Before departing for the talks in Rome, Netanyahu took a hard line and said he would not allow others to dictate conditions for negotiations that might compromise Israel's security. For the U.S., however, the issue is trickier.
The Obama administration is reluctant to do anything right now that can be perceived as interference in Israel's forthcoming election in March, but it is being pressed by close allies to endorse a negotiating framework that largely adheres to U.S. policy.
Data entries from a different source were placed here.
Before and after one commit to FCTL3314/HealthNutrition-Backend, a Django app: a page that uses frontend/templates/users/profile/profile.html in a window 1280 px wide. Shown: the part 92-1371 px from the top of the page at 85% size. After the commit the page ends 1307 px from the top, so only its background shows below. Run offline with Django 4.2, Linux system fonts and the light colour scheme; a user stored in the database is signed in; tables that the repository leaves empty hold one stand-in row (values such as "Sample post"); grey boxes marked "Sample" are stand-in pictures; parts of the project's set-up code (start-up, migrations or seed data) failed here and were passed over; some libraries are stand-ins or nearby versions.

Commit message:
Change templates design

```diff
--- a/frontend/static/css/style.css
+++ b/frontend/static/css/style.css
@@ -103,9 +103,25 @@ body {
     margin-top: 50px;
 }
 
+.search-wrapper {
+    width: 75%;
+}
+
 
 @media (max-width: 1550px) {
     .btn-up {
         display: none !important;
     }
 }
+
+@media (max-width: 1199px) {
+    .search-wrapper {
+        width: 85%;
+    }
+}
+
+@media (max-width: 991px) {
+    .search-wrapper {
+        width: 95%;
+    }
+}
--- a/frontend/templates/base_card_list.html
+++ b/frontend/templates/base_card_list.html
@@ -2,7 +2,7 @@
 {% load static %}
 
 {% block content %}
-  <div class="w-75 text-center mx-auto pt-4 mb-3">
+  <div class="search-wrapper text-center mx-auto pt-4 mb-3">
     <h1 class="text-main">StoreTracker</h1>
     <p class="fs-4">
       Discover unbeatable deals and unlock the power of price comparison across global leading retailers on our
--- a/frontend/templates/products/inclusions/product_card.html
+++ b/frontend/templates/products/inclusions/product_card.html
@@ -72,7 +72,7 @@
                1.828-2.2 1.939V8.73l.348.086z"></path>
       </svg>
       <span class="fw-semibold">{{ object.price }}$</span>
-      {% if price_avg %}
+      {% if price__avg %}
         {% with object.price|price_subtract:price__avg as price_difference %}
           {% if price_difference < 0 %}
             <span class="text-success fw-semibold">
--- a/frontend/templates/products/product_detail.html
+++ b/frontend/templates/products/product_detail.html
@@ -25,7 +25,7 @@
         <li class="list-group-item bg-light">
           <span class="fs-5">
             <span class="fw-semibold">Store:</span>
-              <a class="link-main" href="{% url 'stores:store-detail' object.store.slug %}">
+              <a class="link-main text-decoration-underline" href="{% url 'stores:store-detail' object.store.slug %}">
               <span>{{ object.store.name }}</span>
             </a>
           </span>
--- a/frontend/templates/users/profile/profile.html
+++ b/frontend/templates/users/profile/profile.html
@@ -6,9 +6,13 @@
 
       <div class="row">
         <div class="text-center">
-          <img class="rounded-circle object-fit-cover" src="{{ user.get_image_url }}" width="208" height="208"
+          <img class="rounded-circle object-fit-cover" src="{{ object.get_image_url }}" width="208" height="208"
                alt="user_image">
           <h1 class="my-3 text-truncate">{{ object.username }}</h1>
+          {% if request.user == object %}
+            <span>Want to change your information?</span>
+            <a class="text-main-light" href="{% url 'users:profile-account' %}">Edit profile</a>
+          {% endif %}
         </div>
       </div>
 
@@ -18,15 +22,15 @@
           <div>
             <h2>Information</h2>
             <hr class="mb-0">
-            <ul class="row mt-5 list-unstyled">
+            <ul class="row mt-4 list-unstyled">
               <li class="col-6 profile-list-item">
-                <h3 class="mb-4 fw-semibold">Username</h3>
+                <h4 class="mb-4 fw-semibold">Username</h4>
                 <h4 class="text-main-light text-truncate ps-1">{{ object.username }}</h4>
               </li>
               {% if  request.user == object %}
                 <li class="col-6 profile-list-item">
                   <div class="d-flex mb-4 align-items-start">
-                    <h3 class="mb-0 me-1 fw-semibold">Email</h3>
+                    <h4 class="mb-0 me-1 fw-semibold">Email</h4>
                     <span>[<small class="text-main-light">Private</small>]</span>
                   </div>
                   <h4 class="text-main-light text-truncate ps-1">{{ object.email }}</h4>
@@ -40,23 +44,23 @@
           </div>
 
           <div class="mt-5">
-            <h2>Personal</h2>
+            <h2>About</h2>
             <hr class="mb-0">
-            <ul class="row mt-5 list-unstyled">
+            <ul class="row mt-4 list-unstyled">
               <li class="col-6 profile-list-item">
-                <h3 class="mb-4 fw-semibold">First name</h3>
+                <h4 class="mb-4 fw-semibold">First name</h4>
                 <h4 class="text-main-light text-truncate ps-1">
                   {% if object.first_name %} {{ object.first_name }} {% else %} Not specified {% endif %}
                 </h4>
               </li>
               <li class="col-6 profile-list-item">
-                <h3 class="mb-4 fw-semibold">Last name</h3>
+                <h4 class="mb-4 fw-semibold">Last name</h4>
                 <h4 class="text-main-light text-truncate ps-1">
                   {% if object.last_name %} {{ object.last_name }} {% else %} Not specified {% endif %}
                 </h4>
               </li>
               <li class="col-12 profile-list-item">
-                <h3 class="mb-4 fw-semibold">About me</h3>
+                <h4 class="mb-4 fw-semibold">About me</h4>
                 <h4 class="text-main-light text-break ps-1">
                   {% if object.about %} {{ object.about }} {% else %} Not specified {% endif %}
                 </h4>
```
The resolution proposed by France still hasn't been formally introduced. The draft speaks of the 1967 Mideast borders as the basis for dividing the land, which President Obama has publicly backed, but it doesn't include key Israeli - and U.S. - conditions such as Palestinian recognition of Israel as a Jewish state.
An American veto would upset Palestinians and perhaps some Arab allies frustrated by years of diplomatic gridlock. Several are fighting alongside the U.S. right now against the Islamic State group.
And it could also split the U.S. from close European partners that are seeking to broaden peace efforts after countless U.S.-led mediation failures. America's credibility as a peace broker could be damaged as a result.
At a White House meeting last week, Obama's top foreign policy aides were unable to agree on an approach to France's potential resolution.
One U.S. official familiar with the discussion said Kerry suggested steering away from the effort, while Susan Rice, Obama's national security adviser, supported working with allies to see whether a compromise is possible.
The official wasn't authorized to speak publicly on the matter and demanded anonymity. State Department spokeswoman Marie Harf said "the account of the substance of that meeting is inaccurate." She didn't elaborate.
Netanyahu made clear Monday he wasn't happy with France's proposal.
"The attempts of the Palestinians and of several European countries to force conditions on Israel will only lead to a deterioration in the regional situation and will endanger Israel; therefore, we will strongly oppose this," Netanyahu said in Rome.